I find it difficult to believe that mathematics serves as little more than a signal of intelligence (or at least rigorous thought). Simply labelling mathematics as the peacock’s tail of economics does nothing to explain why it was adopted in the first place or why it is still (or at least may still be) a useful tool.
Dani Rodrik’s view partially addresses this by expanding on Mankiw’s third point:
[I]f you are smart enough to be a Nobel-prize winning economist maybe you can do without the math, but the rest of us mere mortals cannot. We need the math to make sure that we think straight–to ensure that our conclusions follow from our premises and that we haven’t left loose ends hanging in our argument. In other words, we use math not because we are smart, but because we are not smart enough.
It’s a cute argument and a fair stab at explaining the value of mathematics in and of itself. However, the real value of Rodrik’s post came from the (public) comments put up on his blog, to which he later responded here. I especially liked these sections (abbridged by me):
First let me agree with robertdfeinman, who writes:
I’m afraid that I feel that much of the more abstruse mathematical models used in economics are just academic window dressing. Cloistered fields can become quite introspective, one only has to look at English literature criticism to see the effect.
“Academic window dressing” indeed. God knows there is enough of that going on. But I think one very encouraging trends in economics in the last 15 years or so is that the discipline has become much, much more empirical. I discussed this trend in an earlier post. I also agree with … peter who says
My experience is that high tech math carries a cachet in itself across much of the profession. This leads to a sort of baroque over-ornamentation at best and, even worse, potentially serious imbalances in the attention given to different types of information and concepts.
All I can say is that I hope I have never been that kind of an economist … Jay complains:
What about the vast majority of people out there–the ones who are not smart enough to grasp the math? I guess they will never understand development. Every individual that hasn’t had advanced level training in math should be automatically disqualified from having a strong opinion on poverty and underdevelopment. Well, that’s just about most of the world, including nearly all political leaders in the developing world. Let’s leave the strong opinions to the humble economists, the ones who realize that they’re not smart enough.
I hate to be making an argument that may be construed as elitist, but yes, I do believe there is something valuable called “expertise.” Presumably Jay would not disagree that education is critical for those who are going to be in decision-making positions. And if so, the question is what that education should entail and the role of math in it.
I find resonance with this last point of Rodrik’s. To criticise the use of mathematics just because you don’t understand it is no argument at all. Should physics as a discipline abandon mathematics just because I don’t understand all of it?
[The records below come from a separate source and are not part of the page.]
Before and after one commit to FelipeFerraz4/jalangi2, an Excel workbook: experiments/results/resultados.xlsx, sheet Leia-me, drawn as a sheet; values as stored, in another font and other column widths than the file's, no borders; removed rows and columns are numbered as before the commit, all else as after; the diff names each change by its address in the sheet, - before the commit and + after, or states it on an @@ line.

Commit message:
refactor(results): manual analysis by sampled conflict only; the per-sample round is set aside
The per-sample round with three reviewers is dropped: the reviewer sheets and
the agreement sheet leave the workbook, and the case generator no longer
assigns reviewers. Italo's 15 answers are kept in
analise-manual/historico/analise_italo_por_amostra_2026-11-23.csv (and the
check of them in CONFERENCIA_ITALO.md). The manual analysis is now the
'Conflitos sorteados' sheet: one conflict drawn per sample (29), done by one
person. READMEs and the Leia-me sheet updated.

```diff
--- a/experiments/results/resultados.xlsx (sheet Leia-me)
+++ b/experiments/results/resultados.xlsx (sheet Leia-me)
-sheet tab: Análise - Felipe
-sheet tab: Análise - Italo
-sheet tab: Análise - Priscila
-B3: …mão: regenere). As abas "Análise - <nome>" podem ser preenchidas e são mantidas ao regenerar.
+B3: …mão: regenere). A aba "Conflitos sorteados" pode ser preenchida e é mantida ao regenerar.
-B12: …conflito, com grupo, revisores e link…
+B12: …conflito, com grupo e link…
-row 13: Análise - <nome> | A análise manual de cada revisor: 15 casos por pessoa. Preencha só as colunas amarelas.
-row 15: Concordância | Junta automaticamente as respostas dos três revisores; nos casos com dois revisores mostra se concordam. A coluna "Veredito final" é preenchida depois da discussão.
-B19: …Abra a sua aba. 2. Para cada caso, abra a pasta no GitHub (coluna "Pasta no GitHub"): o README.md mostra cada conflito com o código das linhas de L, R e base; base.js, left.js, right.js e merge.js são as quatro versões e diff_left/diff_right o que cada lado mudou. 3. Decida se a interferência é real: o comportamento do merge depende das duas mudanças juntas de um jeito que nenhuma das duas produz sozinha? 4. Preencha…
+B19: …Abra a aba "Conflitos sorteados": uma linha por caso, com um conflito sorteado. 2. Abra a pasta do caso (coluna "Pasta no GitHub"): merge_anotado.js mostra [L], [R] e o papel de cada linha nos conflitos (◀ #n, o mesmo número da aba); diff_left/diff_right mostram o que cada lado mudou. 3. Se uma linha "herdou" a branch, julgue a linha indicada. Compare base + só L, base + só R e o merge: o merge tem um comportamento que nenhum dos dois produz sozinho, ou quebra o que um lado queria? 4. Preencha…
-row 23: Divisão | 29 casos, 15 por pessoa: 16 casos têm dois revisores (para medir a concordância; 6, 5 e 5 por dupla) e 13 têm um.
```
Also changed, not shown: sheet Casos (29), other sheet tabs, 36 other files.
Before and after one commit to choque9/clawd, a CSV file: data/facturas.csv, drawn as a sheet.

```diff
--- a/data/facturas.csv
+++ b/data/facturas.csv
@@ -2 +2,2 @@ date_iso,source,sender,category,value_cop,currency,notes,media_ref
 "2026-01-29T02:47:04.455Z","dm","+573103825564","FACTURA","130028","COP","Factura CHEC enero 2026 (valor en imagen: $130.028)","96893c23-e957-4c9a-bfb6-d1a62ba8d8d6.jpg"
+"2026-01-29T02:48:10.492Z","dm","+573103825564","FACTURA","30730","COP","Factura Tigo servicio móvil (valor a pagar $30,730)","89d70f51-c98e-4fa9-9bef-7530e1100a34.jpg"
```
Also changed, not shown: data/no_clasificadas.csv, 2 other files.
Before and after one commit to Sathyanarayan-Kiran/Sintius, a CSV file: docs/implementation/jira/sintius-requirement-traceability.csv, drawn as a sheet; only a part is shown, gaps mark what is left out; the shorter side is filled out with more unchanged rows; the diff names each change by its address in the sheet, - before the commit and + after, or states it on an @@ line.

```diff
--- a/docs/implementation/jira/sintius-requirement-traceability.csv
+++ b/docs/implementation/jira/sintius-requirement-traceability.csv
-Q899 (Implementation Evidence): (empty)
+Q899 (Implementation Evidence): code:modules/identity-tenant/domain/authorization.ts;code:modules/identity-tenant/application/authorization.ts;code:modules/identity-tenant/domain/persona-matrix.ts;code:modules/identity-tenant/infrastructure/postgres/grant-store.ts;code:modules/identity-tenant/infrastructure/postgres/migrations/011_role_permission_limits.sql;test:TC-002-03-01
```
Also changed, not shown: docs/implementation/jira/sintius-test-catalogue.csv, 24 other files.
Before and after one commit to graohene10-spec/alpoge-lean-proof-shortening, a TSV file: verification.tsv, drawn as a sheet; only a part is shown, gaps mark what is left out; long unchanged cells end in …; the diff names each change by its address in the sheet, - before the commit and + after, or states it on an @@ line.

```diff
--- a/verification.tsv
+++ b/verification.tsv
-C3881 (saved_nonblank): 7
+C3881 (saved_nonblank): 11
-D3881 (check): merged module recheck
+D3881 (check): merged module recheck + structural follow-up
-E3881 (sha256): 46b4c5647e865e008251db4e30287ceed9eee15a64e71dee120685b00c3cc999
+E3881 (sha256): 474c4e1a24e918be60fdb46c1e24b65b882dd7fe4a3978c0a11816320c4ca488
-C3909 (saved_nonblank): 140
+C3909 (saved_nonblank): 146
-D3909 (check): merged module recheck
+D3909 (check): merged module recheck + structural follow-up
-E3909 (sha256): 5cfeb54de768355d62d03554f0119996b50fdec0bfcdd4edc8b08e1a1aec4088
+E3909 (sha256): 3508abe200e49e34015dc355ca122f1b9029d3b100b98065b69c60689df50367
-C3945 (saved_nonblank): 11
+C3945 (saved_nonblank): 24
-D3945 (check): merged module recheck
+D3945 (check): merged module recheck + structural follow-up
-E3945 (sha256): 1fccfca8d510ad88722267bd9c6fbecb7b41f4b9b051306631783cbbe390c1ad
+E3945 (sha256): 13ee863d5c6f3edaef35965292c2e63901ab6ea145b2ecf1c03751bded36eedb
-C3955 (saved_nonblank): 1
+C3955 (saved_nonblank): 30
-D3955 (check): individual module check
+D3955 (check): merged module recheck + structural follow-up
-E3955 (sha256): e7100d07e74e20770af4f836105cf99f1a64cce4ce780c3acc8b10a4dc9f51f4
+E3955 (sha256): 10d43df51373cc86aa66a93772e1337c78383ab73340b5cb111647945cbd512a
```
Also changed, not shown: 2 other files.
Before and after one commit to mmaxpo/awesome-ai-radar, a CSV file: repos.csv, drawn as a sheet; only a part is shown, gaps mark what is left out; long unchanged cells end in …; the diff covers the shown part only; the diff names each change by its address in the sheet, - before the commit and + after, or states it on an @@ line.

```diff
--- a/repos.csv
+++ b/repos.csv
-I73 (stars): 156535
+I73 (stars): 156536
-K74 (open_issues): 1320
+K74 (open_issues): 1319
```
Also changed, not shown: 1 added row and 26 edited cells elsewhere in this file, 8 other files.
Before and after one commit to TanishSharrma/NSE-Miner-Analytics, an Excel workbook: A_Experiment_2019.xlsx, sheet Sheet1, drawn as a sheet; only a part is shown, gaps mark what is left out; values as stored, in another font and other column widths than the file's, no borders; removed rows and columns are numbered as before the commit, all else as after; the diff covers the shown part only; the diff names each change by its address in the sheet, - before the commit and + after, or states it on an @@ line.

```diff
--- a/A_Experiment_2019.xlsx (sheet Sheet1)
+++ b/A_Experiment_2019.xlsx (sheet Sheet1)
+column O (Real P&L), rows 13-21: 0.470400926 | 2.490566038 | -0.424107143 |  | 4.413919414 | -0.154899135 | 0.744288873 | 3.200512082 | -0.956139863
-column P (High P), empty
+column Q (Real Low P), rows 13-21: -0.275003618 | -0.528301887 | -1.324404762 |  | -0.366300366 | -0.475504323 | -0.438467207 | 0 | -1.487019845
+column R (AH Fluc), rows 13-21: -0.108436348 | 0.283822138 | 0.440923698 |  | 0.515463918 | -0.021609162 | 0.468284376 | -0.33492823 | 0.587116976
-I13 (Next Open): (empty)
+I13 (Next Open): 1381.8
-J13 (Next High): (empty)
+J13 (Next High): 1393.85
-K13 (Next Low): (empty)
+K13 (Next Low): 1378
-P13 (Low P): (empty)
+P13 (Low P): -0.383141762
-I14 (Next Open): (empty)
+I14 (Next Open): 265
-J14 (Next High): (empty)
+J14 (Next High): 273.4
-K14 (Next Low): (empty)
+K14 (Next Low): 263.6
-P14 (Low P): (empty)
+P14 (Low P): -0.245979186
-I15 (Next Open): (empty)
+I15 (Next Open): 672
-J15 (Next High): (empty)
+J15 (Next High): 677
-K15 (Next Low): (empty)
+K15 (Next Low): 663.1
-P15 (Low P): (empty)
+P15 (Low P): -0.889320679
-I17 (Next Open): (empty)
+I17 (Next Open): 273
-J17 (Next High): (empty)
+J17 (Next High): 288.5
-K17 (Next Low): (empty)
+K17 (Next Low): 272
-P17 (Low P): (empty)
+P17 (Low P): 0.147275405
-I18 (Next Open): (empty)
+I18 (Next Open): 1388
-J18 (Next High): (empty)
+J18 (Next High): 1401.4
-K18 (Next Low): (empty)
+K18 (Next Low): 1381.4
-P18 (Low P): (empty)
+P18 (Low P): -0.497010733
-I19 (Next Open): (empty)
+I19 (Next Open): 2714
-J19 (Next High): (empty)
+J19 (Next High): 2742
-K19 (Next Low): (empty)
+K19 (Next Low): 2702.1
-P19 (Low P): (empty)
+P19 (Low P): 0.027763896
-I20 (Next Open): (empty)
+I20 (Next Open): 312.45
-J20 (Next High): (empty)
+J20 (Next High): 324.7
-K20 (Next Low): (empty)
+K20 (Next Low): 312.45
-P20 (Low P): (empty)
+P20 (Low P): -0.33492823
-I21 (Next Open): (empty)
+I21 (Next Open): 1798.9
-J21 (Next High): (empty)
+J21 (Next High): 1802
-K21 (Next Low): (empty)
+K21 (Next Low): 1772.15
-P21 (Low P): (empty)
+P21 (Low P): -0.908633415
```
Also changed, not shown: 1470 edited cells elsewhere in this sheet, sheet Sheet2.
As a final point, I came across an essay by Paul Krugman, written in 1994: “The fall and rise of development economics.” He is speaking about a particular idea within development economics (increasing returns to scale and associated coordination problems), but his thoughts relate generally to the use of mathematically-rigorous modelling in economics as a whole:
A friend of mine who combines a professional interest in Africa with a hobby of collecting antique maps has written a fascinating paper called “The evolution of European ignorance about Africa.” The paper describes how European maps of the African continent evolved from the 15th to the 19th centuries.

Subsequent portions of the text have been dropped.